* **The task**
The entries below are to be duplicated exactly, with nothing left out.

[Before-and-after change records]
┌──

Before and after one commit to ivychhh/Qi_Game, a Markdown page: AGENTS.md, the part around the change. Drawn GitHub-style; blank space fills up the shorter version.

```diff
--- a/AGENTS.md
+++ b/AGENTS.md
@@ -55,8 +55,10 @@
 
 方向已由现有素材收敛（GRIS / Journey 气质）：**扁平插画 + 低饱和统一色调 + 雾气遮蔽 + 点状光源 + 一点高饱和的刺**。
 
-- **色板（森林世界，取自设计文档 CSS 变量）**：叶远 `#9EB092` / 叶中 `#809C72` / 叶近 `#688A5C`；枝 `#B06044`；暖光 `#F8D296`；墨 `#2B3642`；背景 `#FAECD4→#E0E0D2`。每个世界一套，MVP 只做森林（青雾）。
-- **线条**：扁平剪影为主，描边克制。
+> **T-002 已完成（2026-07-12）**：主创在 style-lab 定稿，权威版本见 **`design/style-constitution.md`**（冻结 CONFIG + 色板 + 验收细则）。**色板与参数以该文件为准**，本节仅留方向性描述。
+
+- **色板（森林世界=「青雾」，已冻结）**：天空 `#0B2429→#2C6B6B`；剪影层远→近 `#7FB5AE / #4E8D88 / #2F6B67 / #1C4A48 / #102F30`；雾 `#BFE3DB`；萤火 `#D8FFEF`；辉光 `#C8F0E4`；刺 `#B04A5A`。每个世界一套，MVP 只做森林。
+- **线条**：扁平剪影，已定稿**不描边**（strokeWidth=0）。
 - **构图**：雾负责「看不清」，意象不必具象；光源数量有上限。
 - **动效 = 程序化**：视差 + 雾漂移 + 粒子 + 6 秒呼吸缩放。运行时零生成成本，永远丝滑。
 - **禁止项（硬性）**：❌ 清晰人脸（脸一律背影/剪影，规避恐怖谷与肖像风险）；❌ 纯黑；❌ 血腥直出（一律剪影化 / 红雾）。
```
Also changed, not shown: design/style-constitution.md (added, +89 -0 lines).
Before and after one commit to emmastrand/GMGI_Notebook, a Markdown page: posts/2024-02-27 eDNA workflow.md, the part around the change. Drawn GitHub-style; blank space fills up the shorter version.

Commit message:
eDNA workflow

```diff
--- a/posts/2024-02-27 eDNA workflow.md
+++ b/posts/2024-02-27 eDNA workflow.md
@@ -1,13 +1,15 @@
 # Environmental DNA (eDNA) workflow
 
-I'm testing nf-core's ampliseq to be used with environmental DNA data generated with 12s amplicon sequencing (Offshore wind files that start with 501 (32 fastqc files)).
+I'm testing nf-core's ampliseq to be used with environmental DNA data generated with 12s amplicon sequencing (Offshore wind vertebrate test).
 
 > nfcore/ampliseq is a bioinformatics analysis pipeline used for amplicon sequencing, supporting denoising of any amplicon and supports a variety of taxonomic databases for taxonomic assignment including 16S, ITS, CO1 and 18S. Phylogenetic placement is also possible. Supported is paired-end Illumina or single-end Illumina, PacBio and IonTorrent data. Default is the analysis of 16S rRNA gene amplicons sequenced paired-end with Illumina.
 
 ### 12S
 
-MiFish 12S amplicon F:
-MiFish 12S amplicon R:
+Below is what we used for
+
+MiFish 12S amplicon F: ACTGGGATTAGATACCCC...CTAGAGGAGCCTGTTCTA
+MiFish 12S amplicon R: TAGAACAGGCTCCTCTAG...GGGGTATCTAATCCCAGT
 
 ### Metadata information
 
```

└──

* **Task answer**
Before and after one commit to ivychhh/Qi_Game, a Markdown page: AGENTS.md, the part around the change. Drawn GitHub-style; blank space fills up the shorter version.

```diff
--- a/AGENTS.md
+++ b/AGENTS.md
@@ -55,8 +55,10 @@
 
 方向已由现有素材收敛（GRIS / Journey 气质）：**扁平插画 + 低饱和统一色调 + 雾气遮蔽 + 点状光源 + 一点高饱和的刺**。
 
-- **色板（森林世界，取自设计文档 CSS 变量）**：叶远 `#9EB092` / 叶中 `#809C72` / 叶近 `#688A5C`；枝 `#B06044`；暖光 `#F8D296`；墨 `#2B3642`；背景 `#FAECD4→#E0E0D2`。每个世界一套，MVP 只做森林（青雾）。
-- **线条**：扁平剪影为主，描边克制。
+> **T-002 已完成（2026-07-12）**：主创在 style-lab 定稿，权威版本见 **`design/style-constitution.md`**（冻结 CONFIG + 色板 + 验收细则）。**色板与参数以该文件为准**，本节仅留方向性描述。
+
+- **色板（森林世界=「青雾」，已冻结）**：天空 `#0B2429→#2C6B6B`；剪影层远→近 `#7FB5AE / #4E8D88 / #2F6B67 / #1C4A48 / #102F30`；雾 `#BFE3DB`；萤火 `#D8FFEF`；辉光 `#C8F0E4`；刺 `#B04A5A`。每个世界一套，MVP 只做森林。
+- **线条**：扁平剪影，已定稿**不描边**（strokeWidth=0）。
 - **构图**：雾负责「看不清」，意象不必具象；光源数量有上限。
 - **动效 = 程序化**：视差 + 雾漂移 + 粒子 + 6 秒呼吸缩放。运行时零生成成本，永远丝滑。
 - **禁止项（硬性）**：❌ 清晰人脸（脸一律背影/剪影，规避恐怖谷与肖像风险）；❌ 纯黑；❌ 血腥直出（一律剪影化 / 红雾）。
```
Also changed, not shown: design/style-constitution.md (added, +89 -0 lines).
Before and after one commit to emmastrand/GMGI_Notebook, a Markdown page: posts/2024-02-27 eDNA workflow.md, the part around the change. Drawn GitHub-style; blank space fills up the shorter version.

Commit message:
eDNA workflow

```diff
--- a/posts/2024-02-27 eDNA workflow.md
+++ b/posts/2024-02-27 eDNA workflow.md
@@ -1,13 +1,15 @@
 # Environmental DNA (eDNA) workflow
 
-I'm testing nf-core's ampliseq to be used with environmental DNA data generated with 12s amplicon sequencing (Offshore wind files that start with 501 (32 fastqc files)).
+I'm testing nf-core's ampliseq to be used with environmental DNA data generated with 12s amplicon sequencing (Offshore wind vertebrate test).
 
 > nfcore/ampliseq is a bioinformatics analysis pipeline used for amplicon sequencing, supporting denoising of any amplicon and supports a variety of taxonomic databases for taxonomic assignment including 16S, ITS, CO1 and 18S. Phylogenetic placement is also possible. Supported is paired-end Illumina or single-end Illumina, PacBio and IonTorrent data. Default is the analysis of 16S rRNA gene amplicons sequenced paired-end with Illumina.
 
 ### 12S
 
-MiFish 12S amplicon F:
-MiFish 12S amplicon R:
+Below is what we used for
+
+MiFish 12S amplicon F: ACTGGGATTAGATACCCC...CTAGAGGAGCCTGTTCTA
+MiFish 12S amplicon R: TAGAACAGGCTCCTCTAG...GGGGTATCTAATCCCAGT
 
 ### Metadata information
 
```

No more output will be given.